Price changes for Thursday, May 7th, 2015

Hello everyone,

Here's what I have for this week's price changes:

Heating/stove oils to increase by 1.6 cents a litre.
Diesel to increase by 2.0 cents a litre, and...
Gasoline to increase by 1.6 cents a litre.

With oil prices increasing, refined commodity prices have also been rising. Anticipated builds to inventories are slowing somewhat and may be reflective of the slowdown in US domestic production being added, or it may be a sign that demand for gasoline and related products is picking up again.

Chinese demand still remains weak amongst emerging nations. With the latest news on lower than expected manufacturing data, it has to be a disappointment for those nations hoping to export there. China remains almost shut out for the time being as a potential market to pick up any excess of supply out there.

Finally, look here in the coming days as government has announced it will put taxes back on your heat and light bill. I will be posting a petition for you all to sign and have others sign as well as we are again back to the drawing board when it comes to having the tax off heat. It is, I feel, an important issue for everyone from seniors to those on lower incomes. Simple fact of the matter is that this is just as important to me to not have a tax on heat as much as there's no tax on food!

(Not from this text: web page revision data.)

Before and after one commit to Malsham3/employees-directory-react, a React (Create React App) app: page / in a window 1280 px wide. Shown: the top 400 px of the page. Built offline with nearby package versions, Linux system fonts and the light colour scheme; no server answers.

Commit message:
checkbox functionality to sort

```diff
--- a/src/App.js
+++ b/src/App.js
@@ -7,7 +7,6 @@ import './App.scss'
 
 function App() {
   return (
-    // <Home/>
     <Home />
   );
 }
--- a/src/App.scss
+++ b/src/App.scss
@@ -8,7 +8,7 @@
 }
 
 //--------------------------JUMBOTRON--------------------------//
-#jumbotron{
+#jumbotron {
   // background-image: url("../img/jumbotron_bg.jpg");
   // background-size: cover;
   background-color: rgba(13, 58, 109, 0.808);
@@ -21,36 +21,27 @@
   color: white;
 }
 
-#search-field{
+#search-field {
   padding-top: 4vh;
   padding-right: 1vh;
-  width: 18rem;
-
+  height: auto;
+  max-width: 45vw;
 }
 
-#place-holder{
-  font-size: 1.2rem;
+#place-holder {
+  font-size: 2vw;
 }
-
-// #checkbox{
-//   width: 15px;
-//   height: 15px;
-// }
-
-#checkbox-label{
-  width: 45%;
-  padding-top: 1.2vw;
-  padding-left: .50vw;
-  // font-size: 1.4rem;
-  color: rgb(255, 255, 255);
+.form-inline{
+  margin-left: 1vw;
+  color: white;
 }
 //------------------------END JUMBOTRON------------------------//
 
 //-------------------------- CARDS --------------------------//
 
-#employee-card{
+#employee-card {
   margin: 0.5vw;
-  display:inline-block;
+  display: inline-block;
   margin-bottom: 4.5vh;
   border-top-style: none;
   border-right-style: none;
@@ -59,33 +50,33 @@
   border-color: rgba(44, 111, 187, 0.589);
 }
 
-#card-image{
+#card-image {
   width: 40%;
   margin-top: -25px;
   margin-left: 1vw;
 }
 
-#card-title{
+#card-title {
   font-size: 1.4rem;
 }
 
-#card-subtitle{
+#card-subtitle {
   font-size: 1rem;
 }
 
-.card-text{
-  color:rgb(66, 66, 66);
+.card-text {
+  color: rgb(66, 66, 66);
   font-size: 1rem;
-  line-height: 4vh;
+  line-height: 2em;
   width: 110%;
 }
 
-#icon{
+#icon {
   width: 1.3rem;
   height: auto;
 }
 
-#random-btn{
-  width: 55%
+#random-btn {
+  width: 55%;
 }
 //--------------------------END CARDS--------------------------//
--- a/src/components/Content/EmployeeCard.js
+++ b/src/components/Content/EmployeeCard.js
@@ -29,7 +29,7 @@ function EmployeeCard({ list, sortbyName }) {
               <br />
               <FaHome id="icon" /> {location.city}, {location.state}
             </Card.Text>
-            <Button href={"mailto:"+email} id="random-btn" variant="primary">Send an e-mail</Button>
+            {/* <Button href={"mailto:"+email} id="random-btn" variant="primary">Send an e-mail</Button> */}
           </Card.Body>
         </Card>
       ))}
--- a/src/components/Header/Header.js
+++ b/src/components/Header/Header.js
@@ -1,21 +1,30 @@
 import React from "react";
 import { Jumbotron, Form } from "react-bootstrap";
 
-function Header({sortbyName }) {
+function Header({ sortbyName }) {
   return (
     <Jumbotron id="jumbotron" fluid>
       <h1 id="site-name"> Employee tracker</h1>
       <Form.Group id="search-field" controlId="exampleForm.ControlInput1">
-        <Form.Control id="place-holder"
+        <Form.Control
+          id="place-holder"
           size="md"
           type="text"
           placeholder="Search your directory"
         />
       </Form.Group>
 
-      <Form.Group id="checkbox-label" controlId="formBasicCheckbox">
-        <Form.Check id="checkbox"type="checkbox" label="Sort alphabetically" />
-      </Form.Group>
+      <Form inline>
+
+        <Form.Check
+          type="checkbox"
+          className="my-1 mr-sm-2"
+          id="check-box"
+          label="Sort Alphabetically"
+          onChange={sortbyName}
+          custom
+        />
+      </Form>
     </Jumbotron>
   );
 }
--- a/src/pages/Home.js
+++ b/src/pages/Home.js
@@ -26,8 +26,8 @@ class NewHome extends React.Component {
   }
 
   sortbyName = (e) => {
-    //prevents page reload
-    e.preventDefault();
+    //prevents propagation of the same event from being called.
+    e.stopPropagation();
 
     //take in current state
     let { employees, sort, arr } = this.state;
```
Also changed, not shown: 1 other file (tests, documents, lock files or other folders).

I hope you will help me in this quest!


Twitter @GeorgeMurphyMHA


nyi said...

George ... can you please explain why we only saw lower prices at the pumps for a short period of time? It doesn't make sense why prices started to climb even when oil is in the 55-60 dollar range. Now if it happens to go up a little, fuel prices get impacted immediately. Again, why are we not seeing more sustained price breaks at the pump? Thanks

George said...

Just seeing this, so my apologies for getting back so late!

Refined products are traded separately from oil. That's why we saw refined products sink somewhat against oil. Most of the break we received also happened when the Canadian dollar slowed in it's decline against the US dollar. There's a big difference when you factor the currencies in the mix. A US gallon of product cost completely different with a rise or fall in the Canadian buck against its US counterpart, and even more noticeable the difference when you see strong growth in the US dollar, like we have recently.

Hope this helps?